I worked with an executive assistant recently who was struggling with the burden of producing meeting minutes for meetings that her boss, the CEO of the company, attended. And it wasn't just her problem, either: the team of six assistants in the executive suite were all spending inordinate amounts of time on the same task. In fact, this EA calculated that the team was spending 25% of their time -- the equivalent of 1.5 FTE months each month -- just producing meeting minutes.
Her initial approach to this problem was to sign everyone up for a SkillPath class so they could learn to take notes more quickly. In her view, EAs didn't have the skills they needed to transcribe efficiently. To be sure, with better note-taking and transcription skills, they would have speeded the process immensely.
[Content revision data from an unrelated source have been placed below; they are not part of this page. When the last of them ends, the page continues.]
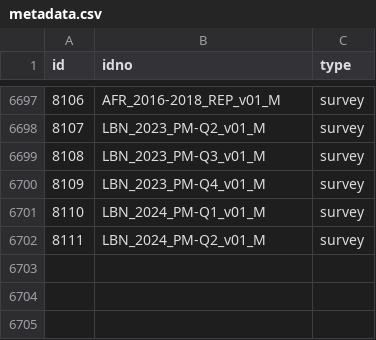
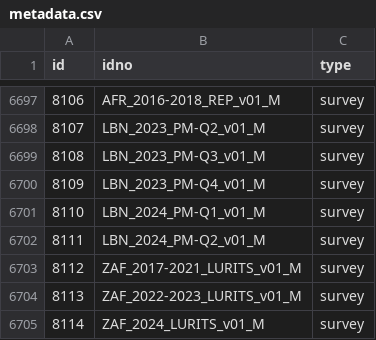
Before and after one commit to worldbank/mdl_collector, a CSV file: data/world_bank/metadata.csv, drawn as a sheet; only a part is shown, gaps mark what is left out; the diff names each change by its address in the sheet, - before the commit and + after, or states it on an @@ line.

```diff
--- a/data/world_bank/metadata.csv
+++ b/data/world_bank/metadata.csv
+row 6703: 8112 | ZAF_2017-2021_LURITS_v01_M | survey
+row 6704: 8113 | ZAF_2022-2023_LURITS_v01_M | survey
+row 6705: 8114 | ZAF_2024_LURITS_v01_M | survey
```
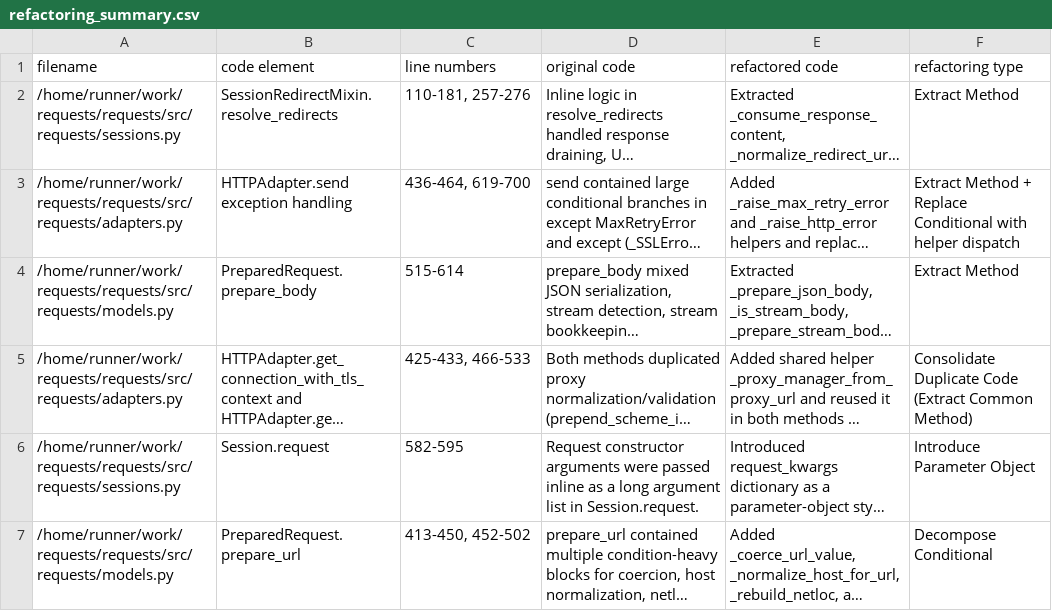
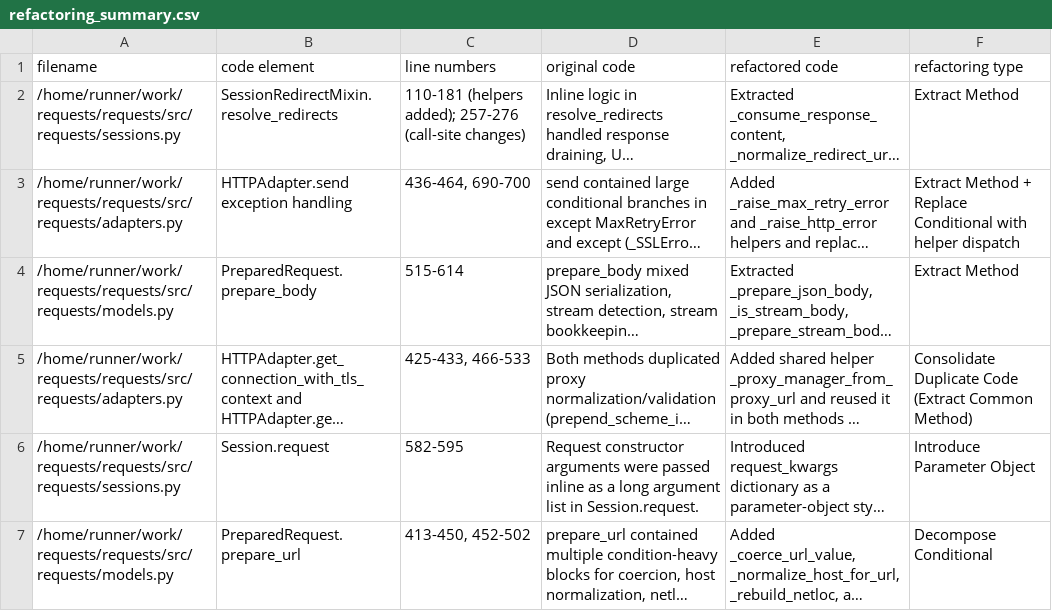
Before and after one commit to Indirafyn/requests, a CSV file: refactoring_summary.csv, drawn as a sheet; long unchanged cells end in …; the diff names each change by its address in the sheet, - before the commit and + after, or states it on an @@ line.

```diff
--- a/refactoring_summary.csv
+++ b/refactoring_summary.csv
-C2 (line numbers): 110-181, 257-276
+C2 (line numbers): 110-181 (helpers added); 257-276 (call-site changes)
-C3 (line numbers): 436-464, 619-700
+C3 (line numbers): 436-464, 690-700
```
Also changed, not shown: 1 other file.
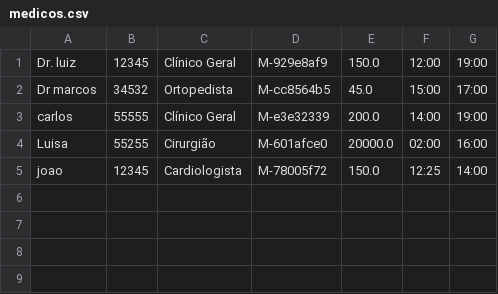
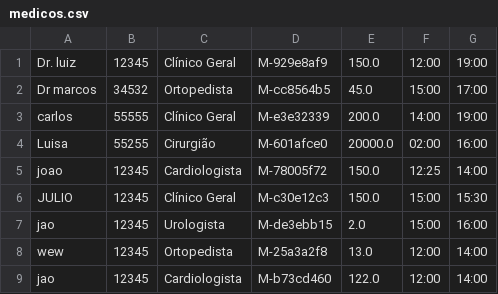
Before and after one commit to thiagoHenrique12/ep1-2025.2, a CSV file: src/hospital/data/medicos.csv, drawn as a sheet.

```diff
--- a/src/hospital/data/medicos.csv
+++ b/src/hospital/data/medicos.csv
@@ -5 +5,5 @@ Luisa;55255;Cirurgião;M-601afce0;20000.0;02:00;16:00
 joao;12345;Cardiologista;M-78005f72;150.0;12:25;14:00
+JULIO;12345;Clínico Geral;M-c30e12c3;150.0;15:00;15:30
+jao;12345;Urologista;M-de3ebb15;2.0;15:00;16:00
+wew;12345;Ortopedista;M-25a3a2f8;13.0;12:00;14:00
+jao;12345;Cardiologista;M-b73cd460;122.0;12:00;14:00
```
Also changed, not shown: out/production/ep1-2025.2/hospital/data/medicos.csv, 22 other files.
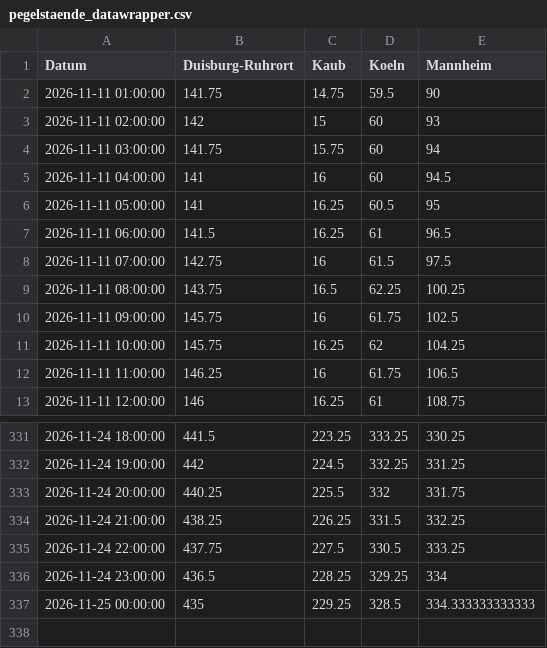
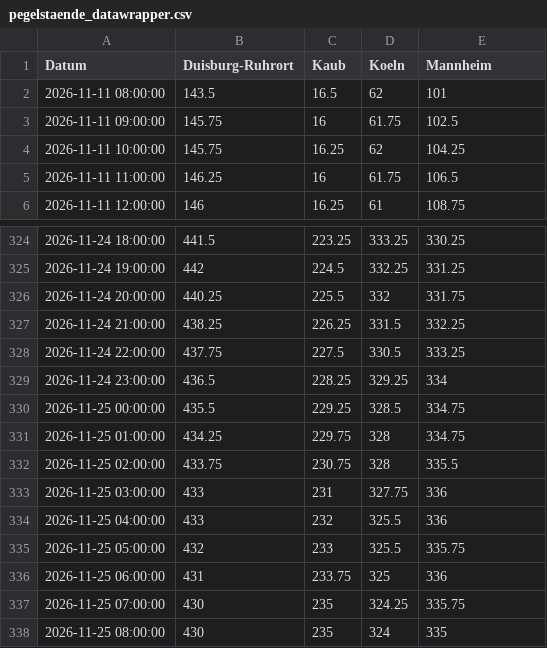
Before and after one commit to robjrentrop/pegelstaende_rhein, a CSV file: pegelstaende_datawrapper.csv, drawn as a sheet; only a part is shown, gaps mark what is left out.

```diff
--- a/pegelstaende_datawrapper.csv
+++ b/pegelstaende_datawrapper.csv
@@ -1,10 +1,3 @@
 "Datum","Duisburg-Ruhrort","Kaub","Koeln","Mannheim"
-"2026-11-11 01:00:00",141.75,14.75,59.5,90
-"2026-11-11 02:00:00",142,15,60,93
-"2026-11-11 03:00:00",141.75,15.75,60,94
-"2026-11-11 04:00:00",141,16,60,94.5
-"2026-11-11 05:00:00",141,16.25,60.5,95
-"2026-11-11 06:00:00",141.5,16.25,61,96.5
-"2026-11-11 07:00:00",142.75,16,61.5,97.5
-"2026-11-11 08:00:00",143.75,16.5,62.25,100.25
+"2026-11-11 08:00:00",143.5,16.5,62,101
 "2026-11-11 09:00:00",145.75,16,61.75,102.5
@@ -336,2 +329,10 @@
 "2026-11-24 23:00:00",436.5,228.25,329.25,334
-"2026-11-25 00:00:00",435,229.25,328.5,334.333333333333
+"2026-11-25 00:00:00",435.5,229.25,328.5,334.75
+"2026-11-25 01:00:00",434.25,229.75,328,334.75
+"2026-11-25 02:00:00",433.75,230.75,328,335.5
+"2026-11-25 03:00:00",433,231,327.75,336
+"2026-11-25 04:00:00",433,232,325.5,336
+"2026-11-25 05:00:00",432,233,325.5,335.75
+"2026-11-25 06:00:00",431,233.75,325,336
+"2026-11-25 07:00:00",430,235,324.25,335.75
+"2026-11-25 08:00:00",430,235,324,335
```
But looking at the situation from the perspective of an A3 analysis, I believe that her problem statement was superficial. Her definition of the problem ("The EAs don't have the skills they need to produce minutes quickly.") is really a solution masquerading as a problem. Because she had already jumped to the conclusion that the problem was lack of skills, the only possible solution was to take a class to acquire those skills. In other words, she defined the problem in terms of the solution she liked.
After working together, we reframed the problem as a true problem statement: "Our EAs spend too much time producing minutes." (Or as a question: "Why do our EAs spend so much time producing minutes?") This problem statement led to dramatically different countermeasures by opening the door to a true analysis of the situation.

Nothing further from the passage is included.